According to the report, the gap between ethernet and wifi performance in the UK has widened by 11.6% in the last year, with wifi now clocking in at 29.8% of ethernet speeds. Globally, the range is between 30-40%. Although ISPs in advanced fixed broadband markets are in the process of offering more advanced wifi routers and mesh networks, the report states that more needs to be done.

Adoption of newer wifi technology standards is essential for performance improvements. However, the report reveals that older generations of wifi 4 and wifi 5 remain dominant globally, while wifi 6 represents under 10% of the installation base as of February 2023. There were very few wifi 7 samples.
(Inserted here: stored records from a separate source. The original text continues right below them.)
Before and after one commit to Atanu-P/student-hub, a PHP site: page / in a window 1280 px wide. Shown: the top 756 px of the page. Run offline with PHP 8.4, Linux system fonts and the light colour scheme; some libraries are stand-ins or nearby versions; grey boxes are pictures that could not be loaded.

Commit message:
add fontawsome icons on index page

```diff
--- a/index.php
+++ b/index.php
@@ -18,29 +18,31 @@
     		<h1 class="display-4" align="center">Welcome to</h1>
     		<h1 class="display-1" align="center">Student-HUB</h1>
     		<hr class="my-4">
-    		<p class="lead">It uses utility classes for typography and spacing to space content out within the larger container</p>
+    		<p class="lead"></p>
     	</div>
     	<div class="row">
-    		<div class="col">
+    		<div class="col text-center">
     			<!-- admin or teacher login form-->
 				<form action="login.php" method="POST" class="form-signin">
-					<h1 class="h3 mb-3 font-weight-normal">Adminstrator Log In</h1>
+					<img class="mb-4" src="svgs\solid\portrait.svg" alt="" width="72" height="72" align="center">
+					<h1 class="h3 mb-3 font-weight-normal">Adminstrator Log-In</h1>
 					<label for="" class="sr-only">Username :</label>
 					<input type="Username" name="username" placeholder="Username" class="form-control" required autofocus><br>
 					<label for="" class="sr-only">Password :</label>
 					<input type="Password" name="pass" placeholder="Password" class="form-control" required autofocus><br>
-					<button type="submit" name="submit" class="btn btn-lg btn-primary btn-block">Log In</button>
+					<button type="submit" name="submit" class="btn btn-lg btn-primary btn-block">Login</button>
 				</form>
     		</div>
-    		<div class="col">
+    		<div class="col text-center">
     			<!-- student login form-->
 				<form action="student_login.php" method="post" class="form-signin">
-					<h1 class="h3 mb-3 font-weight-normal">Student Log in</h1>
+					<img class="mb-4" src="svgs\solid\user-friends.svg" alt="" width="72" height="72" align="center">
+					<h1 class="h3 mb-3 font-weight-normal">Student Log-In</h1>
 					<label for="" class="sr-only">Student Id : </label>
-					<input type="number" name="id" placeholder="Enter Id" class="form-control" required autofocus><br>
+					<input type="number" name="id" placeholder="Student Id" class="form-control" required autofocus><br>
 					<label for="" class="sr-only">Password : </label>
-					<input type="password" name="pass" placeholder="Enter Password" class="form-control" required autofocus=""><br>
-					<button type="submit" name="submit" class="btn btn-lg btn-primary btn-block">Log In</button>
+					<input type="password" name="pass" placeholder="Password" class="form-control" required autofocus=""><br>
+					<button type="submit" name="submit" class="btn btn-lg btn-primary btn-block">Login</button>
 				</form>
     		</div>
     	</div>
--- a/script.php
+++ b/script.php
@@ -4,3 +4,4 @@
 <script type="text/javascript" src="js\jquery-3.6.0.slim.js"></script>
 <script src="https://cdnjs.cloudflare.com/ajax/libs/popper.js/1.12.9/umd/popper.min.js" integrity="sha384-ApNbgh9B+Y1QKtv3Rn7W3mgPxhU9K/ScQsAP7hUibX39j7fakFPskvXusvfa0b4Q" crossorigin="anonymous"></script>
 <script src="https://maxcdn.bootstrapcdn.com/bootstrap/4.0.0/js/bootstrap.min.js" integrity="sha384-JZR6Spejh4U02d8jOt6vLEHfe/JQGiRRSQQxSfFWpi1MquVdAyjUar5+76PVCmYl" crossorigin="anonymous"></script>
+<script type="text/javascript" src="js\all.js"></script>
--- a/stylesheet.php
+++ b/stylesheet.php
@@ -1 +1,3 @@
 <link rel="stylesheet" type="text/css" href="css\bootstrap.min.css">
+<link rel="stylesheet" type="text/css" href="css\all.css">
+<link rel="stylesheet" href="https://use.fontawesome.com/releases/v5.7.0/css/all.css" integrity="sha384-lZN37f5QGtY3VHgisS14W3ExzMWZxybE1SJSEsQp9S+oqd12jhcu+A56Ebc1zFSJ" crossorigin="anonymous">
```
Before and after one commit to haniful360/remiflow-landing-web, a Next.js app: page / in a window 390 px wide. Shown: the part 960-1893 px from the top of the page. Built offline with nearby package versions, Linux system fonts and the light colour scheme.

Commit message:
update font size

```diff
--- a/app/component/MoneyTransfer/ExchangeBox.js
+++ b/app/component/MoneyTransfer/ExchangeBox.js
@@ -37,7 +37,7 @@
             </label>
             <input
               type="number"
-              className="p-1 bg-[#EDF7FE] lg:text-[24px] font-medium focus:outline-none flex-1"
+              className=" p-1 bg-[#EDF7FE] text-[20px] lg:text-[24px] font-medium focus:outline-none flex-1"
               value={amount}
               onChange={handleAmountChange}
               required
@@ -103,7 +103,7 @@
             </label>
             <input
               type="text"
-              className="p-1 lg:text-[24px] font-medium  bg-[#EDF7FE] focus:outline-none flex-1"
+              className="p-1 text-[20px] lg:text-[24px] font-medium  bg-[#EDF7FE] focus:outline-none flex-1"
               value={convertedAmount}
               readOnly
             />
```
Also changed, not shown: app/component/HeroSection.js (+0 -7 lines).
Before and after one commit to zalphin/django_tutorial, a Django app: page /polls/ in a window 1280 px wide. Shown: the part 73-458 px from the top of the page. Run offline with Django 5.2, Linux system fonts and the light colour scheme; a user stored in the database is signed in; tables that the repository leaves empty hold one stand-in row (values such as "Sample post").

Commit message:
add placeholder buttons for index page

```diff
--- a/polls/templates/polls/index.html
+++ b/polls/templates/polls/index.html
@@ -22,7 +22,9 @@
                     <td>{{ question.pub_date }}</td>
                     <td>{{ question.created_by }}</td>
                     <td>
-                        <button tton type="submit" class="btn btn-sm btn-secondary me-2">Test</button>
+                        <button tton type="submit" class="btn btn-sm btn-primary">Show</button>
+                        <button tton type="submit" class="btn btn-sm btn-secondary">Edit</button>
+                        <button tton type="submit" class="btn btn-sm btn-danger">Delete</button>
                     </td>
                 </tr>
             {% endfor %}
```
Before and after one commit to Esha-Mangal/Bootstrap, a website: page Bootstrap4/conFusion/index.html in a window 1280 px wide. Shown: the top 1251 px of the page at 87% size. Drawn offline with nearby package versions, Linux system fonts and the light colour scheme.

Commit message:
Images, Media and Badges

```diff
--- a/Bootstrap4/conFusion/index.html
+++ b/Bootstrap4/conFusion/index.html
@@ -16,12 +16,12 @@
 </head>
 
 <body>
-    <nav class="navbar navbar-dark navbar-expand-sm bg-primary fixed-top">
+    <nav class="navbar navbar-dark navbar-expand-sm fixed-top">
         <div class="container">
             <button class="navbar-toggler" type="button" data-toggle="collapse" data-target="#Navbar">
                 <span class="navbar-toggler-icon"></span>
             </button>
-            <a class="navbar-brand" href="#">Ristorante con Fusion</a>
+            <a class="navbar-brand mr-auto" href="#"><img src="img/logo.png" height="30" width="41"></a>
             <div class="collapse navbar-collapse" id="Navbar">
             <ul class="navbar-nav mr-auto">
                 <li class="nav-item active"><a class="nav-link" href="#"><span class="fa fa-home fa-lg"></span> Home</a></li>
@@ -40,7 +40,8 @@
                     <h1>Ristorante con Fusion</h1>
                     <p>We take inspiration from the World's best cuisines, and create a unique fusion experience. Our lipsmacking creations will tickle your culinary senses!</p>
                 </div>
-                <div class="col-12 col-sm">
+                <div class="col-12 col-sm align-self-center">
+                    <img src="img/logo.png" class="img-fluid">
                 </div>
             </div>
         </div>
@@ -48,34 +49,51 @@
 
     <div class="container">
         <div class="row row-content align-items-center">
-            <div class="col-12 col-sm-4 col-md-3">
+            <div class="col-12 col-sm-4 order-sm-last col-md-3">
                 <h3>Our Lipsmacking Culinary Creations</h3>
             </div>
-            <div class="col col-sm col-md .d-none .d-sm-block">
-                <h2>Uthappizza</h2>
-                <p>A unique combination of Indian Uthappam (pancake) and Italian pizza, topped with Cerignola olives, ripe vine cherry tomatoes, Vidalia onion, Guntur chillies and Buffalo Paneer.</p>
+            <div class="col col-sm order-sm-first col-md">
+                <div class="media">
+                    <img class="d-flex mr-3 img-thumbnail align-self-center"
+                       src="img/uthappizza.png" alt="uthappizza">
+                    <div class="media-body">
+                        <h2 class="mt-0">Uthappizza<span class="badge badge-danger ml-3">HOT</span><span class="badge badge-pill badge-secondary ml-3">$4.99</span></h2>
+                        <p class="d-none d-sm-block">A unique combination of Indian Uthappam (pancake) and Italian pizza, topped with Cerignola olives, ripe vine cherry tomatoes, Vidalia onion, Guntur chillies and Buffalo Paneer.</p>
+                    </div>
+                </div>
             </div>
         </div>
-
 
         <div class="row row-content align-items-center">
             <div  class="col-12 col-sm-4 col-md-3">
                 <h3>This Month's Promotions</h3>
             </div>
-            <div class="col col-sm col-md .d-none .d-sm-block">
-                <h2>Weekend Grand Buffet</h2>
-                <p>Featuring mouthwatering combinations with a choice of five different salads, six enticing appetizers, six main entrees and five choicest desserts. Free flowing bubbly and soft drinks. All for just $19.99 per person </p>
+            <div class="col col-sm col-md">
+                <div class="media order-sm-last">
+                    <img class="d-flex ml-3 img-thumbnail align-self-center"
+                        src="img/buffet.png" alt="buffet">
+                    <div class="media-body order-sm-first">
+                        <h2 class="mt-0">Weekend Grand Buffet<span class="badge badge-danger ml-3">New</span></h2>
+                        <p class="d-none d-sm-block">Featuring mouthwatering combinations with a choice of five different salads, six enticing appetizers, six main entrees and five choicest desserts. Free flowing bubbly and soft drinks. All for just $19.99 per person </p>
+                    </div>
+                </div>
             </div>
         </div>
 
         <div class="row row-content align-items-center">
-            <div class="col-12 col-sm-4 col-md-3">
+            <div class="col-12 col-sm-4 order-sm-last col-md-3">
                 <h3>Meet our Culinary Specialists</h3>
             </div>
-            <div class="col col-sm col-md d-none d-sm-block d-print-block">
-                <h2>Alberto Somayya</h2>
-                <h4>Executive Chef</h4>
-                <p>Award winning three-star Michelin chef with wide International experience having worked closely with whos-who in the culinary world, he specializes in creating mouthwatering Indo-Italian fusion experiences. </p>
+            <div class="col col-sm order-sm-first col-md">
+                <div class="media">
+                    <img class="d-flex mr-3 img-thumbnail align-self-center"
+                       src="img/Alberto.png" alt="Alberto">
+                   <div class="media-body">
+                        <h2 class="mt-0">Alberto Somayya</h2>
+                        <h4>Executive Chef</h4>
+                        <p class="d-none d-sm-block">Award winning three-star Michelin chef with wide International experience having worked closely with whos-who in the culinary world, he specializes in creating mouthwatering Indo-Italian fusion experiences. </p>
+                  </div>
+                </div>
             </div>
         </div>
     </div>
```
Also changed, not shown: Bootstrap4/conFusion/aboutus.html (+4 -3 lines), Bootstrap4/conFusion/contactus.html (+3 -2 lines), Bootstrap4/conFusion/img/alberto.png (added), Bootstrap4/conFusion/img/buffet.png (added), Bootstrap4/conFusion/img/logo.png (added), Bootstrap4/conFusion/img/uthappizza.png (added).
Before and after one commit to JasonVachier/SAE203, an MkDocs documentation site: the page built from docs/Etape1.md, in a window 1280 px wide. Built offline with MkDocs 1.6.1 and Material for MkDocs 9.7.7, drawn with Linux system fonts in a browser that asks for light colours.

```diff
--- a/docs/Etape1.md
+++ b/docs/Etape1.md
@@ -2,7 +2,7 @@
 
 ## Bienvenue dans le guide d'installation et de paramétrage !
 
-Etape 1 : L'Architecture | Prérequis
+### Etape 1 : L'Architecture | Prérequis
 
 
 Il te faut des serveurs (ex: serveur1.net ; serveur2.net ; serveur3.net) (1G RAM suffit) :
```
ISPs are the main driver behind the adoption of new wifi standards, according to another cited report. In terms of which regions are successful in rolling out wifi 6, Asia led the way with China and Hong Kong recording 42% adoption, followed by Singapore with 37%. North America showed the next highest adoption levels, with the US and Canada recording 32% and 30% respectively. European markets fared less favorably, with adoption ranging from 13% in the UK to 24% in Sweden.

The Ookla report underlines the significance of 6 GHz spectrum allocation for capitalizing on the newer generations, stating: “To capture the full performance benefits of Wi-Fi 6E and Wi-Fi 7, countries must allocate 6 GHz spectrum for unlicensed use, therefore allowing Wi-Fi devices to access this higher frequency, higher capacity spectrum, and utilize wider channels.”

The high prices of wifi 7 routers, such as TP-link’s flagship model Archer BE900 retailing at $699.99, are identified as a barrier to entry. Moreover, even the latest high-end phones like the Samsung Galaxy S23 and the Apple iPhone 14 do not yet support wifi 7. As a result, the report suggests that ISPs should prioritize the rollout of Wi-Fi 6/6E among their customer bases rather than leapfrogging to Wi-Fi 7.

In conclusion, the report emphasizes that ISPs need to do more to enhance the customer experience concerning home wifi, primarily through a combination of increased wifi 6 routers and mesh networking products. It is noteworthy that average users, outside of performance-hungry gamers, are not benefiting from the speeds available through their fiber contracts, especially in the UK.